**What to work on**
Print each record below character for character.

**Before-and-after change records**
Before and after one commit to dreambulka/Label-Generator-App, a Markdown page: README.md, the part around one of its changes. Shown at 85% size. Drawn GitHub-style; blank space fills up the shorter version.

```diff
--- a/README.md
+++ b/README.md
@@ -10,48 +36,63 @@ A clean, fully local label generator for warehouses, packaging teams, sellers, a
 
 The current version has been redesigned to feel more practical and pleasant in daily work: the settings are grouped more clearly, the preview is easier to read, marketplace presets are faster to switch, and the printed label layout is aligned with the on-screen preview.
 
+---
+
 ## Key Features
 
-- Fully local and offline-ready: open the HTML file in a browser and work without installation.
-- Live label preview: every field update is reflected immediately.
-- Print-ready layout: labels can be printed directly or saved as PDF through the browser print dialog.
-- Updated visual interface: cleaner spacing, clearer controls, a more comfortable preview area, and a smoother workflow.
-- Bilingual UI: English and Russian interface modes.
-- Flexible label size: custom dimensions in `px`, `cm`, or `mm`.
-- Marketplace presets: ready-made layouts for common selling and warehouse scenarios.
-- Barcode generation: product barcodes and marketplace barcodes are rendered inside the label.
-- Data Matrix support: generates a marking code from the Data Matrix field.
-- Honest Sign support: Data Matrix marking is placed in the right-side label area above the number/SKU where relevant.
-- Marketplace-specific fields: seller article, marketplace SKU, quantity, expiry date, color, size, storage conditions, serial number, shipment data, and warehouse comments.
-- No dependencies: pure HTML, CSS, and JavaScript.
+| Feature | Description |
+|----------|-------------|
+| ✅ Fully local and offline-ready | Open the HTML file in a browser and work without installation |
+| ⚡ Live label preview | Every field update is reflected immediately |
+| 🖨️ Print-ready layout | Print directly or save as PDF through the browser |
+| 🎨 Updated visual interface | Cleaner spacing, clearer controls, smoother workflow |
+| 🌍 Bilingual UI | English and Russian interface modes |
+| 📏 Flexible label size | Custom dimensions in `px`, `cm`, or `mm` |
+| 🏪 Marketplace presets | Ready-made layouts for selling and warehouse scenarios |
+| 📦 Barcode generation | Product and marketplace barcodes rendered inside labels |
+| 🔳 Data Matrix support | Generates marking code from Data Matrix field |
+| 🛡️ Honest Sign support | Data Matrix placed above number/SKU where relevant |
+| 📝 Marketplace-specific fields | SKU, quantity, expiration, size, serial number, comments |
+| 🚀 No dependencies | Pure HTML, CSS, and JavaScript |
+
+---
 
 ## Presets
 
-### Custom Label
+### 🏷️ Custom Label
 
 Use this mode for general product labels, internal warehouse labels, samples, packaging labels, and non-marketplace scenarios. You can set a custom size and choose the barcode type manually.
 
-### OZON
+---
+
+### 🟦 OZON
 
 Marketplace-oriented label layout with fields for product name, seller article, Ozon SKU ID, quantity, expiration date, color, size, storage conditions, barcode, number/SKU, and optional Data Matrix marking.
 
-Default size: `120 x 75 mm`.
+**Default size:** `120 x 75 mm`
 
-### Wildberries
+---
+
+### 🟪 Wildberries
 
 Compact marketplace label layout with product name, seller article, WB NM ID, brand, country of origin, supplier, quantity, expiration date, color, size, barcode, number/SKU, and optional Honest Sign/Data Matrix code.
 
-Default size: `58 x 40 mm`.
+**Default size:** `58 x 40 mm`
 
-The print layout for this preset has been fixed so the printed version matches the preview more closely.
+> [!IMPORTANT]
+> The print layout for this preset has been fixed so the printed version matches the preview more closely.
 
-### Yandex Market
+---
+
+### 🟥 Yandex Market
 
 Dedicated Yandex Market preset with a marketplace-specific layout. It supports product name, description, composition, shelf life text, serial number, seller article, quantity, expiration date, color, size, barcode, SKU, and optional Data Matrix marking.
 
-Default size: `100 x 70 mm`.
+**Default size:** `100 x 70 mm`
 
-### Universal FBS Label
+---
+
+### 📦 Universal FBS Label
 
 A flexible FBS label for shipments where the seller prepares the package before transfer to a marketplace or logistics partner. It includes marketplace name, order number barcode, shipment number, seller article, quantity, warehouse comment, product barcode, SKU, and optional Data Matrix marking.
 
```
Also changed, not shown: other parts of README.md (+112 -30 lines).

**Solution to the problem**
Before and after one commit to dreambulka/Label-Generator-App, a Markdown page: README.md, the part around one of its changes. Shown at 85% size. Drawn GitHub-style; blank space fills up the shorter version.

```diff
--- a/README.md
+++ b/README.md
@@ -10,48 +36,63 @@ A clean, fully local label generator for warehouses, packaging teams, sellers, a
 
 The current version has been redesigned to feel more practical and pleasant in daily work: the settings are grouped more clearly, the preview is easier to read, marketplace presets are faster to switch, and the printed label layout is aligned with the on-screen preview.
 
+---
+
 ## Key Features
 
-- Fully local and offline-ready: open the HTML file in a browser and work without installation.
-- Live label preview: every field update is reflected immediately.
-- Print-ready layout: labels can be printed directly or saved as PDF through the browser print dialog.
-- Updated visual interface: cleaner spacing, clearer controls, a more comfortable preview area, and a smoother workflow.
-- Bilingual UI: English and Russian interface modes.
-- Flexible label size: custom dimensions in `px`, `cm`, or `mm`.
-- Marketplace presets: ready-made layouts for common selling and warehouse scenarios.
-- Barcode generation: product barcodes and marketplace barcodes are rendered inside the label.
-- Data Matrix support: generates a marking code from the Data Matrix field.
-- Honest Sign support: Data Matrix marking is placed in the right-side label area above the number/SKU where relevant.
-- Marketplace-specific fields: seller article, marketplace SKU, quantity, expiry date, color, size, storage conditions, serial number, shipment data, and warehouse comments.
-- No dependencies: pure HTML, CSS, and JavaScript.
+| Feature | Description |
+|----------|-------------|
+| ✅ Fully local and offline-ready | Open the HTML file in a browser and work without installation |
+| ⚡ Live label preview | Every field update is reflected immediately |
+| 🖨️ Print-ready layout | Print directly or save as PDF through the browser |
+| 🎨 Updated visual interface | Cleaner spacing, clearer controls, smoother workflow |
+| 🌍 Bilingual UI | English and Russian interface modes |
+| 📏 Flexible label size | Custom dimensions in `px`, `cm`, or `mm` |
+| 🏪 Marketplace presets | Ready-made layouts for selling and warehouse scenarios |
+| 📦 Barcode generation | Product and marketplace barcodes rendered inside labels |
+| 🔳 Data Matrix support | Generates marking code from Data Matrix field |
+| 🛡️ Honest Sign support | Data Matrix placed above number/SKU where relevant |
+| 📝 Marketplace-specific fields | SKU, quantity, expiration, size, serial number, comments |
+| 🚀 No dependencies | Pure HTML, CSS, and JavaScript |
+
+---
 
 ## Presets
 
-### Custom Label
+### 🏷️ Custom Label
 
 Use this mode for general product labels, internal warehouse labels, samples, packaging labels, and non-marketplace scenarios. You can set a custom size and choose the barcode type manually.
 
-### OZON
+---
+
+### 🟦 OZON
 
 Marketplace-oriented label layout with fields for product name, seller article, Ozon SKU ID, quantity, expiration date, color, size, storage conditions, barcode, number/SKU, and optional Data Matrix marking.
 
-Default size: `120 x 75 mm`.
+**Default size:** `120 x 75 mm`
 
-### Wildberries
+---
+
+### 🟪 Wildberries
 
 Compact marketplace label layout with product name, seller article, WB NM ID, brand, country of origin, supplier, quantity, expiration date, color, size, barcode, number/SKU, and optional Honest Sign/Data Matrix code.
 
-Default size: `58 x 40 mm`.
+**Default size:** `58 x 40 mm`
 
-The print layout for this preset has been fixed so the printed version matches the preview more closely.
+> [!IMPORTANT]
+> The print layout for this preset has been fixed so the printed version matches the preview more closely.
 
-### Yandex Market
+---
+
+### 🟥 Yandex Market
 
 Dedicated Yandex Market preset with a marketplace-specific layout. It supports product name, description, composition, shelf life text, serial number, seller article, quantity, expiration date, color, size, barcode, SKU, and optional Data Matrix marking.
 
-Default size: `100 x 70 mm`.
+**Default size:** `100 x 70 mm`
 
-### Universal FBS Label
+---
+
+### 📦 Universal FBS Label
 
 A flexible FBS label for shipments where the seller prepares the package before transfer to a marketplace or logistics partner. It includes marketplace name, order number barcode, shipment number, seller article, quantity, warehouse comment, product barcode, SKU, and optional Data Matrix marking.
 
```
Also changed, not shown: other parts of README.md (+112 -30 lines).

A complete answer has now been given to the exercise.